What the task requires — Every entry below is to be returned unchanged. Images are not part of the copy.

Source data —
# # # # #

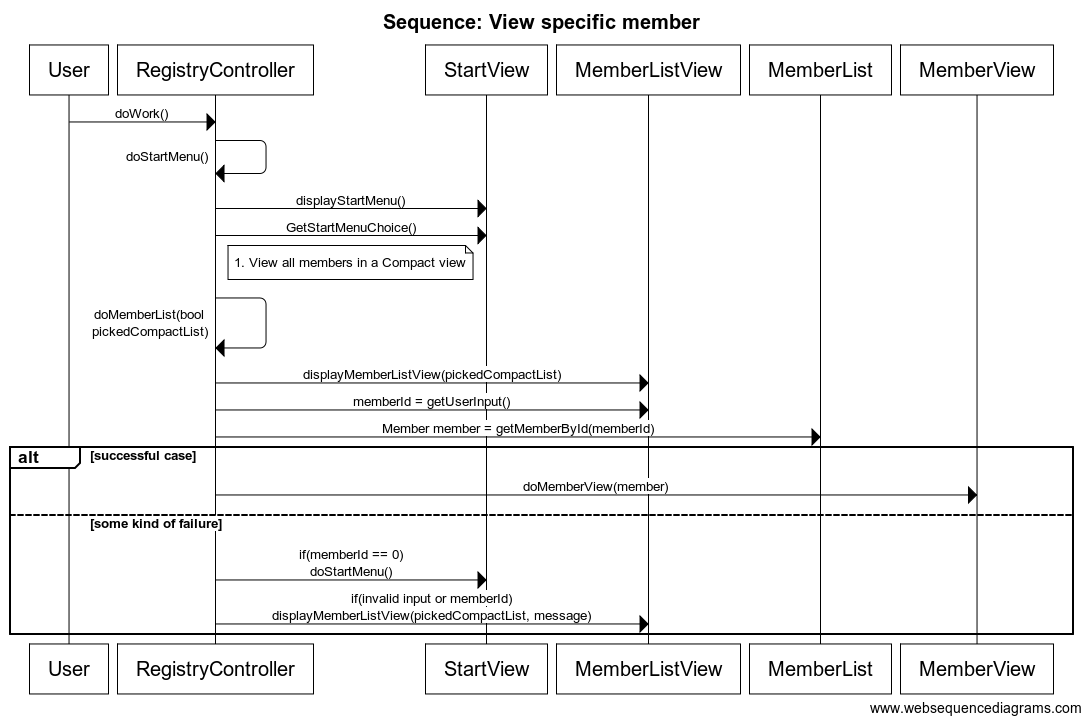
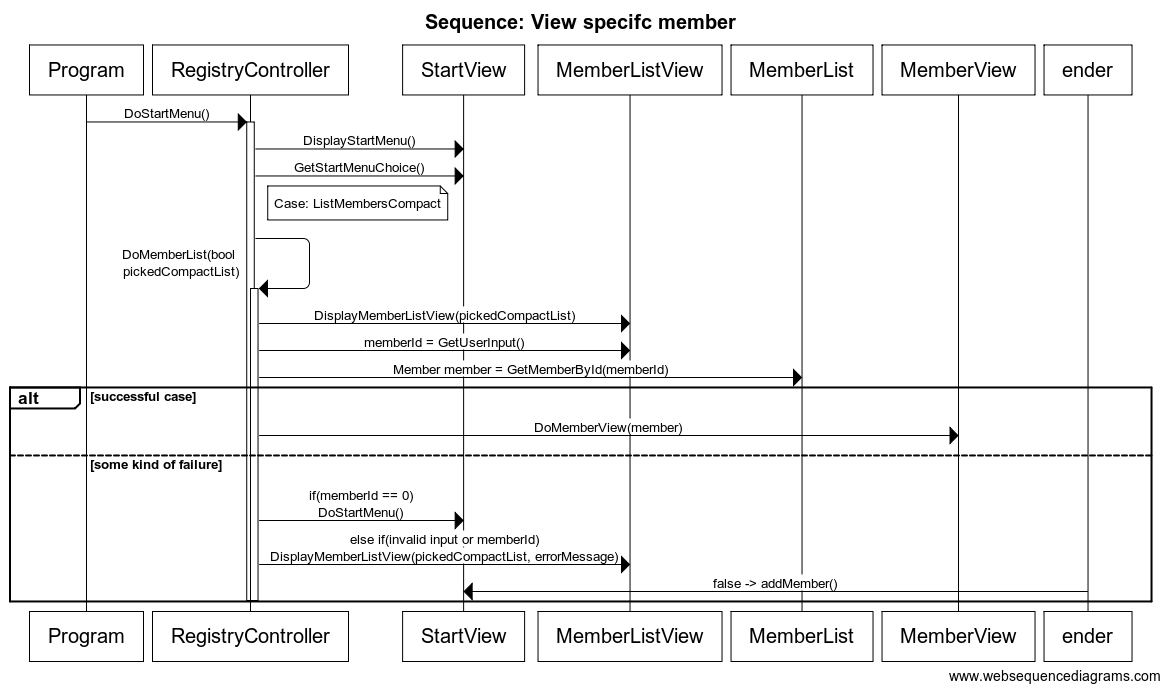
updated diagrams

Changed region(s): [[0.0, 0.0612, 1.0, 1.0], [0.3352, 0.0, 0.9751, 0.1531], [0.0, 0.7041, 0.0305, 0.7347]]

diff --git a/Workshop_2/README.md b/Workshop_2/README.md
@@ -1,19 +1,8 @@
-# Repo/Folder for Workshop 2.
-#### Course [1DV607](https://coursepress.lnu.se/kurs/objektorienterad-analys-och-design-med-uml/workshops-2/workshop-2-design/)
+# Workshop 2. [1DV607](https://coursepress.lnu.se/kurs/objektorienterad-analys-och-design-med-uml/workshops-2/workshop-2-design/)
 #### StudentId: dt222cc - wp14
 
-## Notes:
-- Class diagram/s can be found in the analysis-model.md or the folder raw.
-- I have two types of class diagrams:
- - One compact with the classes such as memberlist, member and boat.
- - One with MVC classes, which includes the controller and views.
+## Getting started:
+- I wrote a console application with Visual Studio 2013
 
-- Sequence diagrams can be found in the sequence-diagrams.md or the folder raw.
- - I covered add member and view specific member.
-
-## Initiation:
-- I wrote a console application with Visual Studio
-
-1. Clone the repo.
-2. Use the md files for class diagrams and sequence diagrams or view them inside the diagrams folder.
-3. The project with the vs.solution and .exe file are located inside the folder YachtClub.
+1. Clone the repo to access the solution and executable in the <b>"YachtClub"</b> folder.
+2. Use the md files <b>"1"</b> and <b>"2"</b> to view class diagrams and sequence diagrams or view them from inside the <b>"diagrams"</b> folder.

diff --git a/Workshop_2/3-requirements.md b/Workshop_2/3-requirements.md
@@ -1,5 +1,4 @@
-### Requirements for grade 2
-- [Course Page](https://coursepress.lnu.se/kurs/objektorienterad-analys-och-design-med-uml/workshops-2/workshop-2-design/)
+### Requirements for grade 2 [1DV607 Course Page](https://coursepress.lnu.se/kurs/objektorienterad-analys-och-design-med-uml/workshops-2/workshop-2-design/)
 
 Design and implement a simple member registry with CRUD (Create, Retrieve, Update, Delete) functionality. Implementation, class- and interaction-diagrams are to be created and presented. The interaction diagrams should show how a model-view separation is achieved and how the different requirements are met. Design and implementation should match. Save models and implementation in your portfolio. The focus is not to create a usable or fancy user interface but to have a robust and well documented design that can handle change and follows the GRASP. My recommendation is that you base your work on a console application.
 

diff --git a/Workshop_2/2-sequence-diagrams.md b/Workshop_2/2-sequence-diagrams.md
@@ -2,13 +2,12 @@
 #### StudentId: dt222cc
 
 ### Notes:
-- It was only needed to make one input and one output requirement.
-- I covered add member and view specific member, display startmenu is in it aswell, as the starting point
+- I covered add member and view specific member, display startmenu is in it aswell, as the starting point.
 
 ## View specific member
+- From the start menu: View members in compact or verbose list then pick specific member by memberId.
 ![view-member-sequence](diagrams/sequence-viewSpecificMember.png)
 
--------------------------------------------------
-
 ## Add member
+- From the start menu: Pick add member. Input name then personal number. Redirect to the new member's memberview.
 ![add-member-sequence](diagrams/sequence-addMember.png)

diff --git a/Workshop_2/1-class-diagrams.md b/Workshop_2/1-class-diagrams.md
@@ -12,4 +12,4 @@
 ![class-diagram](diagrams/class-diagram.png)
 
 ## Class diagram 2:
-![latest-class-diagram](diagrams/updatedClassDiagram.png)
+![class-diagram-2](diagrams/class-diagram-2.png)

# # # # #

Answer section —
updated diagrams

Changed region(s): [[0.0, 0.0612, 1.0, 1.0], [0.3352, 0.0, 0.9751, 0.1531], [0.0, 0.7041, 0.0305, 0.7347]]

diff --git a/Workshop_2/README.md b/Workshop_2/README.md
@@ -1,19 +1,8 @@
-# Repo/Folder for Workshop 2.
-#### Course [1DV607](https://coursepress.lnu.se/kurs/objektorienterad-analys-och-design-med-uml/workshops-2/workshop-2-design/)
+# Workshop 2. [1DV607](https://coursepress.lnu.se/kurs/objektorienterad-analys-och-design-med-uml/workshops-2/workshop-2-design/)
 #### StudentId: dt222cc - wp14
 
-## Notes:
-- Class diagram/s can be found in the analysis-model.md or the folder raw.
-- I have two types of class diagrams:
- - One compact with the classes such as memberlist, member and boat.
- - One with MVC classes, which includes the controller and views.
+## Getting started:
+- I wrote a console application with Visual Studio 2013
 
-- Sequence diagrams can be found in the sequence-diagrams.md or the folder raw.
- - I covered add member and view specific member.
-
-## Initiation:
-- I wrote a console application with Visual Studio
-
-1. Clone the repo.
-2. Use the md files for class diagrams and sequence diagrams or view them inside the diagrams folder.
-3. The project with the vs.solution and .exe file are located inside the folder YachtClub.
+1. Clone the repo to access the solution and executable in the <b>"YachtClub"</b> folder.
+2. Use the md files <b>"1"</b> and <b>"2"</b> to view class diagrams and sequence diagrams or view them from inside the <b>"diagrams"</b> folder.

diff --git a/Workshop_2/3-requirements.md b/Workshop_2/3-requirements.md
@@ -1,5 +1,4 @@
-### Requirements for grade 2
-- [Course Page](https://coursepress.lnu.se/kurs/objektorienterad-analys-och-design-med-uml/workshops-2/workshop-2-design/)
+### Requirements for grade 2 [1DV607 Course Page](https://coursepress.lnu.se/kurs/objektorienterad-analys-och-design-med-uml/workshops-2/workshop-2-design/)
 
 Design and implement a simple member registry with CRUD (Create, Retrieve, Update, Delete) functionality. Implementation, class- and interaction-diagrams are to be created and presented. The interaction diagrams should show how a model-view separation is achieved and how the different requirements are met. Design and implementation should match. Save models and implementation in your portfolio. The focus is not to create a usable or fancy user interface but to have a robust and well documented design that can handle change and follows the GRASP. My recommendation is that you base your work on a console application.
 

diff --git a/Workshop_2/2-sequence-diagrams.md b/Workshop_2/2-sequence-diagrams.md
@@ -2,13 +2,12 @@
 #### StudentId: dt222cc
 
 ### Notes:
-- It was only needed to make one input and one output requirement.
-- I covered add member and view specific member, display startmenu is in it aswell, as the starting point
+- I covered add member and view specific member, display startmenu is in it aswell, as the starting point.
 
 ## View specific member
+- From the start menu: View members in compact or verbose list then pick specific member by memberId.
 ![view-member-sequence](diagrams/sequence-viewSpecificMember.png)
 
--------------------------------------------------
-
 ## Add member
+- From the start menu: Pick add member. Input name then personal number. Redirect to the new member's memberview.
 ![add-member-sequence](diagrams/sequence-addMember.png)

diff --git a/Workshop_2/1-class-diagrams.md b/Workshop_2/1-class-diagrams.md
@@ -12,4 +12,4 @@
 ![class-diagram](diagrams/class-diagram.png)
 
 ## Class diagram 2:
-![latest-class-diagram](diagrams/updatedClassDiagram.png)
+![class-diagram-2](diagrams/class-diagram-2.png)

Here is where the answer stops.